Raising funds in the Middle East remains challenging despite the great start-up ideas and the myriad opportunities that the region has to offer investors, according to accountancy and finance body ICAEW. This was the consensus during ICAEW’s Corporate Finance Faculty roundtable on venture capital in the Middle East.
ICAEW members and guests gathered at the Dusit Thani hotel in Dubai on Wednesday 23rd November, to discuss whether venture capital is ready for take-off in the Middle East. The event was organised by ICAEW’s Corporate Finance Faculty in the UAE.
Panellists included Ankur Shah, Chief Finance and Development Officer, Careem; Tammer Qaddumi, Partner, VentureSouq; Khaled Talhouni, Managing Partner, Wamda Capital; Sarah Jones, Founder, Mini Exchange; and Peter Tavener, CFO, Behive. The discussion was moderated by Tamer Bazzari, Founder and CEO, Genero Capital.
Following an introduction by Matthew Benson, Partner Transaction Support Leader, Europe, Middle East, India and Africa (EMEIA), EY, panellists and invited guests discussed whether it is a good time to be an entrepreneur looking for start-up funding in the region. Panellists agreed that the process for fundraising is still tough in the region compared to other markts in the world.
Speakers explained that the Middle East is one of the largest sources of venture capital in the United States (US) but only small amounts of this capital returns to the region. This is due to a lack of awareness about the business opportunities in the region and also because investors do not feel comfortable investing in this part of the world.
Panellists highlighted that the mindset of angel investors in the region is not helping start-ups to grow and scale like in other markets, such as the UK or US. Regional angels tend to get as much ownership as possible in the business, which undermines the entrepreneur from growing the business. In the US, for example, investors only look to get back 20 percent of their capital in the short to medium term while the other 80 percent remains invested in the start-up to enable the business to grow. Naturally, this eventually benefits the investor too.

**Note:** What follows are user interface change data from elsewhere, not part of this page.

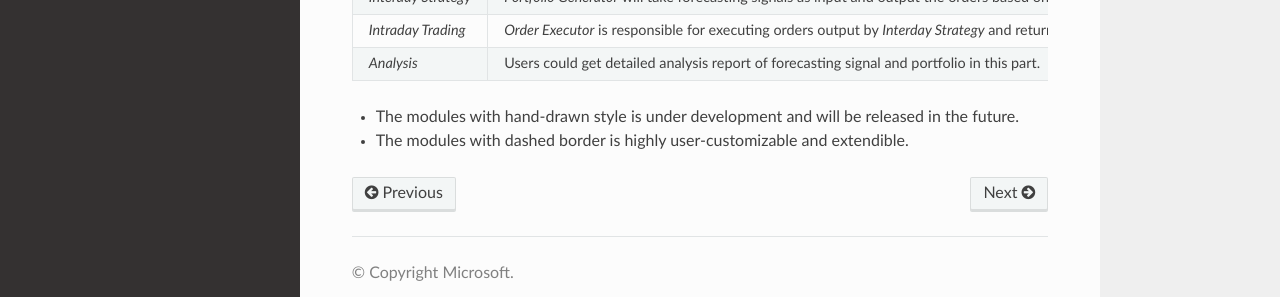
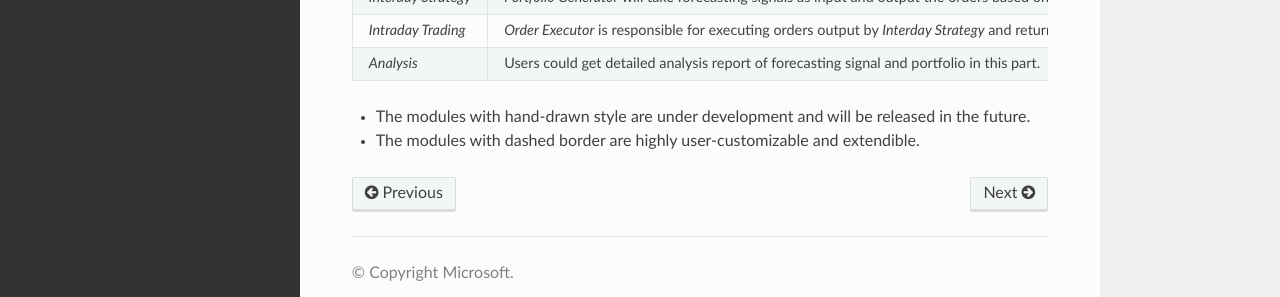
Before and after one commit to microsoft/qlib, a Sphinx documentation site: the page built from docs/introduction/introduction.rst, in a window 1280 px wide and 1383 px high. Shown: the part 1041-1338 px from the top of the window. Built offline with Sphinx 7.4.7 and the Read the Docs theme 2.0.0, drawn with Linux system fonts in a browser that asks for light colours; pages that are not in the unit, such as notebooks, are missing from menus.

Commit message:
Update introduction.rst

```diff
--- a/docs/introduction/introduction.rst
+++ b/docs/introduction/introduction.rst
@@ -36,5 +36,5 @@ Name                    Description
                         in this part.
 ======================  ========================================================================
 
-- The modules with hand-drawn style is under development and will be released in the future.
-- The modules with dashed border is highly user-customizable and extendible.
+- The modules with hand-drawn style are under development and will be released in the future.
+- The modules with dashed border are highly user-customizable and extendible.
```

“The region’s venture capital ecosystem has developed over recent years but more work needs to be done at the angel, incubator and accelerator level. History has proven that during a slow economic growth period, entrepreneurship and innovation spurs. Now is the best time to fund SMEs and entrepreneurs,” said Michael Armstrong, FCA and ICAEW Regional Director for the Middle East, Africa and South Asia (MEASA).
In terms of the levels of due diligence that investors undertake in start-ups, speakers advised that investors always look to understand the upside of the business and the size of the opportunity.
Panellists agreed that start-ups should not be county-specific but rather have wider regional scalability. This is because the population in the region is 450 million, which is larger than the population in the US, making the region the sixth largest economy in the world.
Speakers also agreed that regulations should be improved in order to allow businesses to expand to other countries in the region.
When it comes to e-commerce, speakers agreed that this is a very interesting industry and has the potential despite the logistic and payment challenges, such as cash on delivery.
The event was attended by close to 100 ICAEW members and senior business representatives from the major global and regional financial organisations.